363 F2d 834 Moser v. United States
363 F.2d 834
Merrill Mack MOSER, Petitioner-Appellant,
UNITED STATES of America, Respondent-Appellee.
United States Court of Appeals Sixth Circuit.
July 20, 1966.
Boyce F. Martin, Jr. (Court Appointed), Louisville, Ky., for appellant.
John H. Cary, Asst. U.S. Atty., Knoxville, Tenn., J. H. Reddy, U.S. Atty., Knoxville, Tenn., on brief; Ottis B. Meredith, Asst. U.S. Atty., of counsel, for appellee.
Before WEICK, Chief Judge, PHILLIPS, Circuit Judge, and MATHES, Senior District Judge.1
Appellant, who is a Federal prisoner serving a sentence for bank robbery, appeals from the judgment of the District Court refusing to vacate the sentence pursuant to 28 U.S.C. 2255.
Although several grounds for the relief sought were advanced in the trial court, only one is pressed here. This is that appellant was denied his Sixth Amendment right to the assistance of counsel for his defense because of, to quote appellant's brief, 'the failure of counsel to be provided during the period from the time of * * * (appellant's) arrest (on July 12, 1963) to the time of the filing of the criminal information (on September 20, 1963).'
Appellant appeared before the District Court with his appointed counsel on September 20, 1963, at which time he waived indictment and consented to be prosecuted by information then filed by the United States Attorney. Appellant pleaded guilty to the charge of bank robbery as set forth in the information, and sentence and judgment were imposed and entered on October 23, 1963.
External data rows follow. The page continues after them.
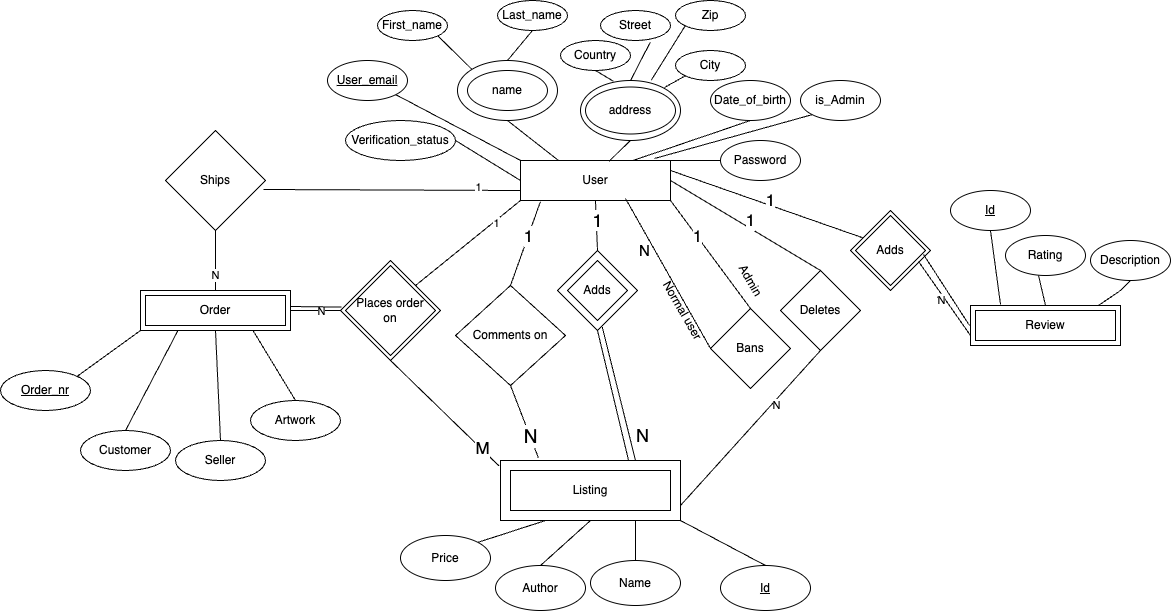
kaisaarumeel/ArtZone keeps this draw.io diagram as images/ERdiagram.png. Above is the earlier version. Source tidied: cells renumbered, new cells last; positions are measured from the earlier drawing's top-left corner, leaving out a move shared by most shapes.
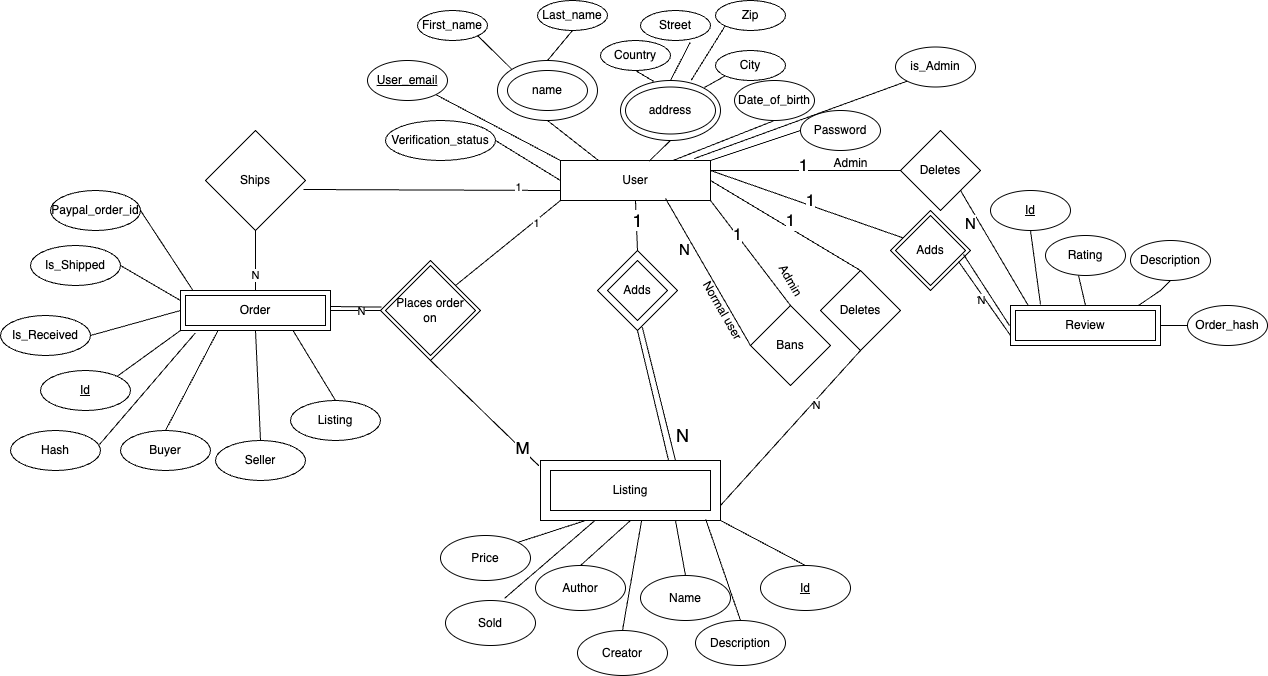
After the change.

The edit, as a diff of the source:
```diff
@@ -9,10 +9,10 @@
       <mxGeometry x="520" y="160" width="150" height="40" as="geometry" />
     </mxCell>
     <mxCell id="4" value="Date_of_birth" style="ellipse;whiteSpace=wrap;html=1;" parent="1" vertex="1">
-      <mxGeometry x="710" y="80" width="80" height="40" as="geometry" />
+      <mxGeometry x="694" y="80" width="80" height="40" as="geometry" />
     </mxCell>
     <mxCell id="5" value="Password" style="ellipse;whiteSpace=wrap;html=1;" parent="1" vertex="1">
-      <mxGeometry x="720" y="140" width="80" height="40" as="geometry" />
+      <mxGeometry x="760" y="110" width="80" height="40" as="geometry" />
     </mxCell>
     <mxCell id="6" value="Verification_status" style="ellipse;whiteSpace=wrap;html=1;" parent="1" vertex="1">
       <mxGeometry x="345" y="120" width="110" height="40" as="geometry" />
@@ -20,9 +20,6 @@
     <mxCell id="7" value="Order" style="rounded=0;whiteSpace=wrap;html=1;" parent="1" vertex="1">
       <mxGeometry x="140" y="290" width="150" height="40" as="geometry" />
     </mxCell>
-    <mxCell id="8" value="Comments on" style="rhombus;whiteSpace=wrap;html=1;" parent="1" vertex="1">
-      <mxGeometry x="455" y="285" width="110" height="100" as="geometry" />
-    </mxCell>
     <mxCell id="9" value="adds" style="rhombus;whiteSpace=wrap;html=1;" parent="1" vertex="1">
       <mxGeometry x="557" y="250" width="80" height="80" as="geometry" />
     </mxCell>
@@ -61,26 +58,14 @@
     <mxCell id="20" style="endArrow=none;html=1;rounded=0;entryX=1;entryY=0.5;entryDx=0;entryDy=0;exitX=0;exitY=0.5;exitDx=0;exitDy=0;" parent="1" edge="1" source="3" target="6">
       <mxGeometry relative="1" as="geometry" />
     </mxCell>
-    <mxCell id="21" style="endArrow=none;html=1;rounded=0;entryX=0.133;entryY=1.025;entryDx=0;entryDy=0;entryPerimeter=0;exitX=0.5;exitY=0;exitDx=0;exitDy=0;" parent="1" edge="1" source="8" target="3">
-      <mxGeometry relative="1" as="geometry" />
-    </mxCell>
-    <mxCell id="22" value="&lt;font style=&quot;font-size: 17px;&quot;&gt;1&lt;/font&gt;" style="edgeLabel;html=1;align=center;verticalAlign=middle;" parent="21" vertex="1">
-      <mxGeometry x="0.17" relative="1" as="geometry" />
-    </mxCell>
     <mxCell id="23" value="Price" style="ellipse;whiteSpace=wrap;html=1;" parent="1" vertex="1">
       <mxGeometry x="400" y="535" width="90" height="45" as="geometry" />
     </mxCell>
-    <mxCell id="24" style="endArrow=none;html=1;rounded=0;entryX=0.5;entryY=1;entryDx=0;entryDy=0;exitX=0.21;exitY=-0.048;exitDx=0;exitDy=0;exitPerimeter=0;" parent="1" edge="1" source="14" target="8">
-      <mxGeometry relative="1" as="geometry" />
-    </mxCell>
-    <mxCell id="25" value="&lt;font style=&quot;font-size: 19px;&quot;&gt;N&lt;/font&gt;" style="edgeLabel;html=1;align=center;verticalAlign=middle;" parent="24" vertex="1">
-      <mxGeometry x="-0.42" relative="1" as="geometry" />
-    </mxCell>
     <mxCell id="26" value="Author" style="ellipse;whiteSpace=wrap;html=1;" parent="1" vertex="1">
       <mxGeometry x="495" y="565" width="90" height="45" as="geometry" />
     </mxCell>
     <mxCell id="27" value="Name" style="ellipse;whiteSpace=wrap;html=1;" parent="1" vertex="1">
-      <mxGeometry x="590" y="560" width="90" height="45" as="geometry" />
+      <mxGeometry x="600" y="575" width="90" height="45" as="geometry" />
     </mxCell>
     <mxCell id="28" style="endArrow=none;html=1;rounded=0;exitX=0.5;exitY=0;exitDx=0;exitDy=0;entryX=0.75;entryY=1;entryDx=0;entryDy=0;" parent="1" edge="1" source="27" target="14">
       <mxGeometry relative="1" as="geometry" />
@@ -156,7 +141,7 @@
       <mxGeometry x="-0.35" relative="1" as="geometry" />
     </mxCell>
     <mxCell id="51" value="Bans" style="rhombus;whiteSpace=wrap;html=1;direction=north;" parent="1" vertex="1">
-      <mxGeometry x="710" y="308" width="80" height="80" as="geometry" />
+      <mxGeometry x="710" y="305" width="80" height="80" as="geometry" />
     </mxCell>
     <mxCell id="52" style="endArrow=none;html=1;rounded=0;entryX=0.7;entryY=0.95;entryDx=0;entryDy=0;exitX=0.5;exitY=0;exitDx=0;exitDy=0;entryPerimeter=0;" parent="1" edge="1" source="51" target="3">
       <mxGeometry relative="1" as="geometry" />
@@ -166,10 +151,10 @@
         <mxPoint x="-32" y="-30" as="offset" />
       </mxGeometry>
     </mxCell>
-    <mxCell id="54" value="&lt;u&gt;Order_nr&lt;/u&gt;" style="ellipse;whiteSpace=wrap;html=1;" parent="1" vertex="1">
+    <mxCell id="54" value="&lt;u&gt;Id&lt;/u&gt;" style="ellipse;whiteSpace=wrap;html=1;" parent="1" vertex="1">
       <mxGeometry y="370" width="90" height="40" as="geometry" />
     </mxCell>
-    <mxCell id="55" value="Customer" style="ellipse;whiteSpace=wrap;html=1;" parent="1" vertex="1">
+    <mxCell id="55" value="Buyer" style="ellipse;whiteSpace=wrap;html=1;" parent="1" vertex="1">
       <mxGeometry x="80" y="430" width="90" height="40" as="geometry" />
     </mxCell>
     <mxCell id="56" value="Deletes" style="rhombus;whiteSpace=wrap;html=1;direction=north;" parent="1" vertex="1">
@@ -187,7 +172,7 @@
     <mxCell id="60" value="1" style="edgeLabel;html=1;align=center;verticalAlign=middle;" parent="59" vertex="1">
       <mxGeometry x="0.66" y="4" relative="1" as="geometry" />
     </mxCell>
-    <mxCell id="61" value="Artwork" style="ellipse;whiteSpace=wrap;html=1;" parent="1" vertex="1">
+    <mxCell id="61" value="Listing" style="ellipse;whiteSpace=wrap;html=1;" parent="1" vertex="1">
       <mxGeometry x="250" y="400" width="90" height="40" as="geometry" />
     </mxCell>
     <mxCell id="62" style="endArrow=none;html=1;rounded=0;entryX=0.5;entryY=1;entryDx=0;entryDy=0;exitX=0.5;exitY=0;exitDx=0;exitDy=0;" parent="1" edge="1" source="7" target="58">
@@ -229,7 +214,7 @@
       <mxGeometry x="145" y="295" width="140" height="30" as="geometry" />
     </mxCell>
     <mxCell id="74" value="is_Admin" style="ellipse;whiteSpace=wrap;html=1;" parent="1" vertex="1">
-      <mxGeometry x="800" y="80" width="80" height="40" as="geometry" />
+      <mxGeometry x="855" y="46.5" width="80" height="40" as="geometry" />
     </mxCell>
     <mxCell id="75" style="endArrow=none;html=1;rounded=0;entryX=0;entryY=1;entryDx=0;entryDy=0;exitX=0.893;exitY=-0.05;exitDx=0;exitDy=0;exitPerimeter=0;" parent="1" edge="1" source="3" target="74">
       <mxGeometry relative="1" as="geometry" />
@@ -328,5 +313,70 @@
         <mxPoint x="680" y="520" as="targetPoint" />
       </mxGeometry>
     </mxCell>
+    <mxCell id="104" value="Deletes" style="rhombus;whiteSpace=wrap;html=1;direction=north;" parent="1" vertex="1">
+      <mxGeometry x="860" y="130" width="80" height="80" as="geometry" />
+    </mxCell>
+    <mxCell id="22" value="&lt;font style=&quot;font-size: 17px;&quot;&gt;1&lt;/font&gt;" style="endArrow=none;html=1;rounded=0;entryX=1;entryY=0.25;entryDx=0;entryDy=0;exitX=0.5;exitY=0;exitDx=0;exitDy=0;" parent="1" edge="1" source="104" target="3">
+      <mxGeometry x="0.02" y="-5" relative="1" as="geometry" />
+    </mxCell>
+    <mxCell id="105" style="endArrow=none;html=1;rounded=0;entryX=0;entryY=1;entryDx=0;entryDy=0;exitX=0.093;exitY=-0.15;exitDx=0;exitDy=0;exitPerimeter=0;" parent="1" edge="1" source="77" target="104">
+      <mxGeometry relative="1" as="geometry" />
+    </mxCell>
+    <mxCell id="25" value="&lt;font style=&quot;font-size: 15px;&quot;&gt;N&lt;/font&gt;" style="edgeLabel;html=1;align=center;verticalAlign=middle;" parent="105" vertex="1">
+      <mxGeometry x="-0.11" y="-4" relative="1" as="geometry">
+        <mxPoint x="-32" y="-30" as="offset" />
+      </mxGeometry>
+    </mxCell>
+    <mxCell id="106" value="Admin" style="text;html=1;align=center;verticalAlign=middle;strokeColor=none;fillColor=none;" parent="1" vertex="1">
+      <mxGeometry x="780" y="148" width="60" height="30" as="geometry" />
+    </mxCell>
+    <mxCell id="107" value="Order_hash" style="ellipse;whiteSpace=wrap;html=1;" parent="1" vertex="1">
+      <mxGeometry x="1147" y="305" width="80" height="40" as="geometry" />
+    </mxCell>
+    <mxCell id="108" style="endArrow=none;html=1;rounded=0;entryX=0;entryY=0.5;entryDx=0;entryDy=0;exitX=1;exitY=0.5;exitDx=0;exitDy=0;" parent="1" edge="1" source="76" target="107">
+      <mxGeometry relative="1" as="geometry" />
+    </mxCell>
+    <mxCell id="109" value="Description" style="ellipse;whiteSpace=wrap;html=1;" parent="1" vertex="1">
+      <mxGeometry x="655" y="620" width="90" height="45" as="geometry" />
+    </mxCell>
+    <mxCell id="110" style="endArrow=none;html=1;rounded=0;exitX=0.5;exitY=0;exitDx=0;exitDy=0;entryX=0.918;entryY=0.979;entryDx=0;entryDy=0;entryPerimeter=0;" parent="1" edge="1" source="109" target="14">
+      <mxGeometry relative="1" as="geometry" />
+    </mxCell>
+    <mxCell id="111" value="Creator" style="ellipse;whiteSpace=wrap;html=1;" parent="1" vertex="1">
+      <mxGeometry x="537" y="630" width="90" height="45" as="geometry" />
+    </mxCell>
+    <mxCell id="112" style="endArrow=none;html=1;rounded=0;exitX=0.5;exitY=0;exitDx=0;exitDy=0;entryX=0.562;entryY=0.996;entryDx=0;entryDy=0;entryPerimeter=0;" parent="1" edge="1" source="111" target="14">
+      <mxGeometry relative="1" as="geometry" />
+    </mxCell>
+    <mxCell id="113" value="Sold" style="ellipse;whiteSpace=wrap;html=1;" parent="1" vertex="1">
+      <mxGeometry x="405" y="600" width="90" height="45" as="geometry" />
+    </mxCell>
+    <mxCell id="114" style="endArrow=none;html=1;rounded=0;exitX=0.658;exitY=-0.051;exitDx=0;exitDy=0;entryX=0.304;entryY=0.996;entryDx=0;entryDy=0;exitPerimeter=0;entryPerimeter=0;" parent="1" edge="1" source="113" target="14">
+      <mxGeometry relative="1" as="geometry" />
+    </mxCell>
+    <mxCell id="115" value="Hash" style="ellipse;whiteSpace=wrap;html=1;" parent="1" vertex="1">
+      <mxGeometry x="-30" y="430" width="90" height="40" as="geometry" />
+    </mxCell>
+    <mxCell id="116" value="Is_Received" style="ellipse;whiteSpace=wrap;html=1;" parent="1" vertex="1">
+      <mxGeometry x="-40" y="315" width="90" height="40" as="geometry" />
+    </mxCell>
+    <mxCell id="117" value="Is_Shipped" style="ellipse;whiteSpace=wrap;html=1;" parent="1" vertex="1">
+      <mxGeometry x="-10" y="245" width="90" height="40" as="geometry" />
+    </mxCell>
+    <mxCell id="118" value="Paypal_order_id" style="ellipse;whiteSpace=wrap;html=1;" parent="1" vertex="1">
+      <mxGeometry x="10" y="190" width="90" height="40" as="geometry" />
+    </mxCell>
+    <mxCell id="119" style="endArrow=none;html=1;rounded=0;entryX=0;entryY=0.5;entryDx=0;entryDy=0;exitX=1;exitY=0.5;exitDx=0;exitDy=0;" parent="1" edge="1" source="116" target="7">
+      <mxGeometry relative="1" as="geometry" />
+    </mxCell>
+    <mxCell id="120" style="endArrow=none;html=1;rounded=0;entryX=0.099;entryY=1.061;entryDx=0;entryDy=0;exitX=0.989;exitY=0.35;exitDx=0;exitDy=0;exitPerimeter=0;entryPerimeter=0;" parent="1" edge="1" source="115" target="7">
+      <mxGeometry relative="1" as="geometry" />
+    </mxCell>
+    <mxCell id="121" style="endArrow=none;html=1;rounded=0;entryX=0;entryY=0.25;entryDx=0;entryDy=0;exitX=1;exitY=0.5;exitDx=0;exitDy=0;" parent="1" edge="1" source="117" target="7">
+      <mxGeometry relative="1" as="geometry" />
+    </mxCell>
+    <mxCell id="122" style="endArrow=none;html=1;rounded=0;entryX=0.055;entryY=-0.156;entryDx=0;entryDy=0;exitX=1;exitY=0.5;exitDx=0;exitDy=0;entryPerimeter=0;" parent="1" edge="1" source="118" target="73">
+      <mxGeometry relative="1" as="geometry" />
+    </mxCell>
   </root>
 </mxGraphModel>
```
Specifically, appellant contends that the Sixth Amendment entitled him to the assistance of counsel following his arrest and before he was formally charged (cf. Massiah v. United States, 377 U.S. 201, 84 S.Ct. 1199, 12 L.Ed.2d 246 (1964)); and he bases this contention upon Escobedo v. State of Illinois, 378 U.S. 478, 84 S.Ct. 1758, 12 L.Ed.2d 977 (1964).
Assuming the holding in Escobedo is as broad as appellant would have it as to the necessity for appointment of counsel in a plea-of-guilty-non-capital case before formal charge has been brought, the fact remains that the judgment and sentence which appellant would set aside on the authority of Escobedo became final in 1963, while Escobedo was not decided until June 22, 1964. (378 U.S. 478, 84 S.Ct. 1758.) And the Supreme Court has just held that the Escobedo decision does not operate retrospectively. (Johson v. New Jersey, 384 U.S. 719, 86 S.Ct. 1772, 16 L.Ed.2d 882 (June 20, 1966); cf. Linkletter v. Walker, 381 U.S. 618, 85 S.Ct. 1731, 14 L.Ed.2d 601 (1965).)
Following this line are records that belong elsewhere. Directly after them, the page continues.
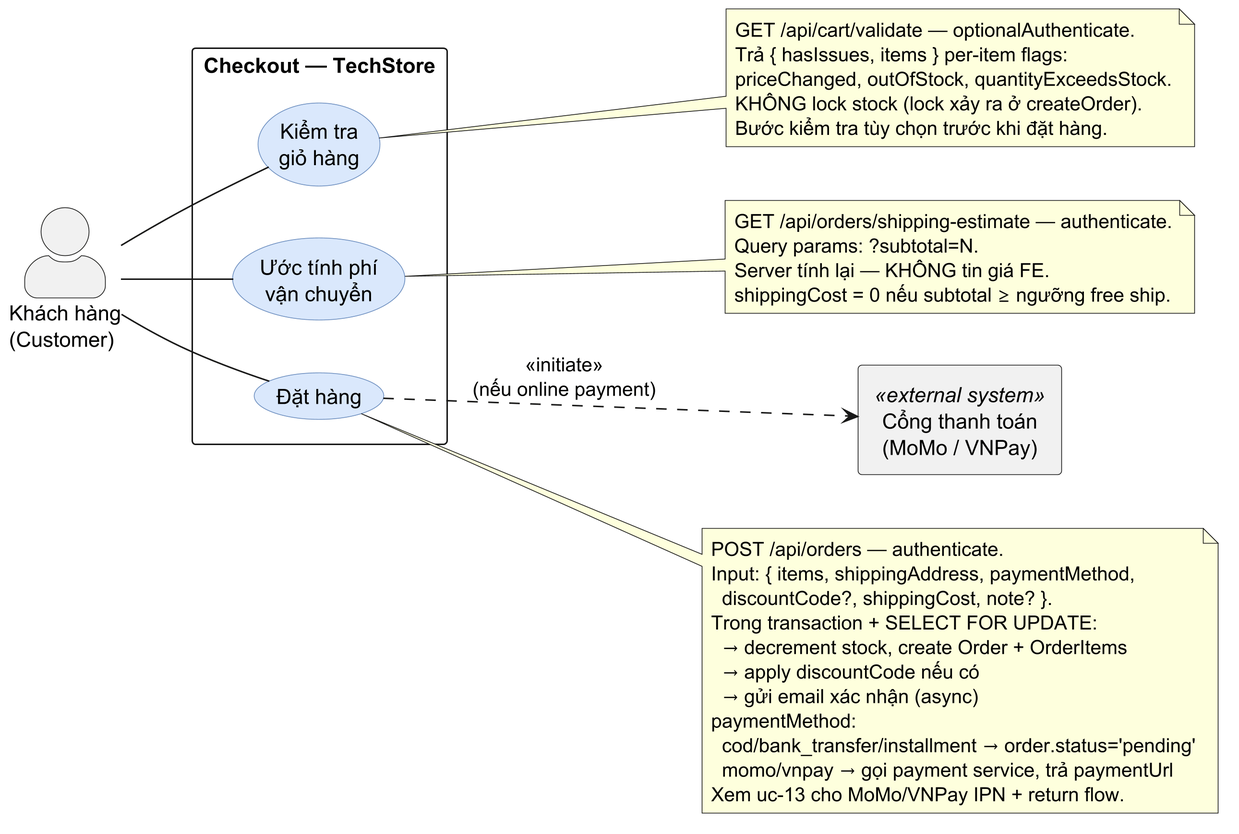
Above: diagrams/usecase/usecase-11-checkout.png in MinhThang1009/E-commerce-website (PlantUML), before the change.
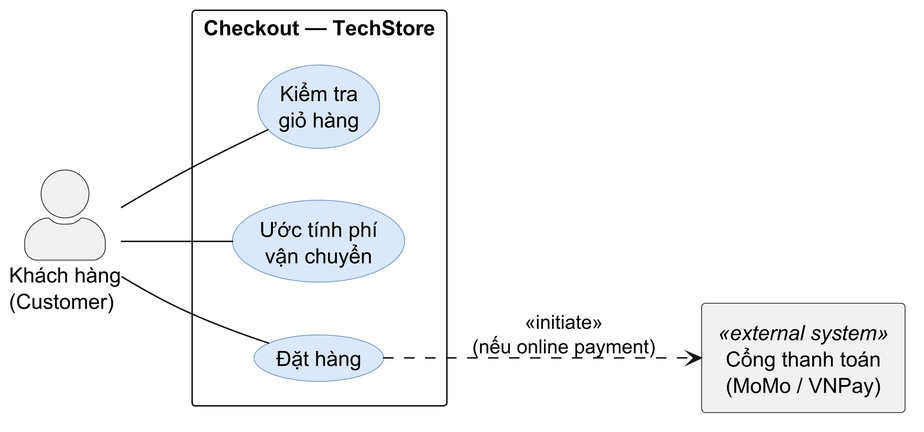
The same file after the commit.

The edit, as a diff of the source:
```diff
@@ -24,32 +24,6 @@
 customer -- UC_order
 UC_order ..> gateway : <<initiate>>\n(nếu online payment)
 
-note right of UC_validate
-  GET /api/cart/validate — optionalAuthenticate.
-  Trả { hasIssues, items } per-item flags:
-  priceChanged, outOfStock, quantityExceedsStock.
-  KHÔNG lock stock (lock xảy ra ở createOrder).
-  Bước kiểm tra tùy chọn trước khi đặt hàng.
-end note
 
-note right of UC_estimate
-  GET /api/orders/shipping-estimate — authenticate.
-  Query params: ?subtotal=N.
-  Server tính lại — KHÔNG tin giá FE.
-  shippingCost = 0 nếu subtotal ≥ ngưỡng free ship.
-end note
 
-note right of UC_order
-  POST /api/orders — authenticate.
-  Input: { items, shippingAddress, paymentMethod,
-    discountCode?, shippingCost, note? }.
-  Trong transaction + SELECT FOR UPDATE:
-    → decrement stock, create Order + OrderItems
-    → apply discountCode nếu có
-    → gửi email xác nhận (async)
-  paymentMethod:
-    cod/bank_transfer/installment → order.status='pending'
-    momo/vnpay → gọi payment service, trả paymentUrl
-  Xem uc-13 cho MoMo/VNPay IPN + return flow.
-end note
 @enduml
```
Moreover, in our opinion Escobedo v. State of Illinois, supra, 378 U.S. 478, 84 S.Ct. 1758, is not applicable here, since there was no trial at which any incriminating extra-judicial statement was received in evidence against appellant, as in Escobedo's case. As the Court there pointed out: 'The critical question * * * is whether, under the circumstances, the refusal by the police to honor * * * (Escobedo's) request to consult with his lawyer during the course of an interrogation * * * renders inadmissible in a state criminal trial any incriminating statement elicited by the police during the interrogation.' (378 U.S. at 479, 84 S.Ct. at 1759; see Miranda v. Arizona, 384 U.S. 436, 86 S.Ct. 1602, 16 L.Ed.2d 694 (1966).)
Finally, if it be assumed that there was error in failing to provide appellant with counsel from the time of the arrest until the time he was formally charged, it was an error which the record plainly shows did not affect any substantial rights of appellant in this non-capital case. (Cf. Hamilton v. State of Alabama, 368 U.S. 52, 82 S.Ct. 157, 7 L.Ed.2d 114 (1961).)
The record before us discloses that appellant was a man of 43 years at the time of sentence; a man who had committed a number of felonies in California as well as Tennessee; a man who admitted that he has had 'quite a bit of experience with law enforcement officers and the Court.' His plea of guilty was voluntarily and understandingly entered after consultation with competent counsel.
Whatever 'error, defect, irregularity or variance' may possibly have occurred in the proceedings, from and after the time of appellant's arrest, did not therefore affect any of his substantial rights, and so 'shall be disregarded'. (Fed.R.Crim.P. 52(a).)
The judgment of the District Court is affirmed.
William C. Mathes, Senior District Judge of the Southern District of California, sitting by designation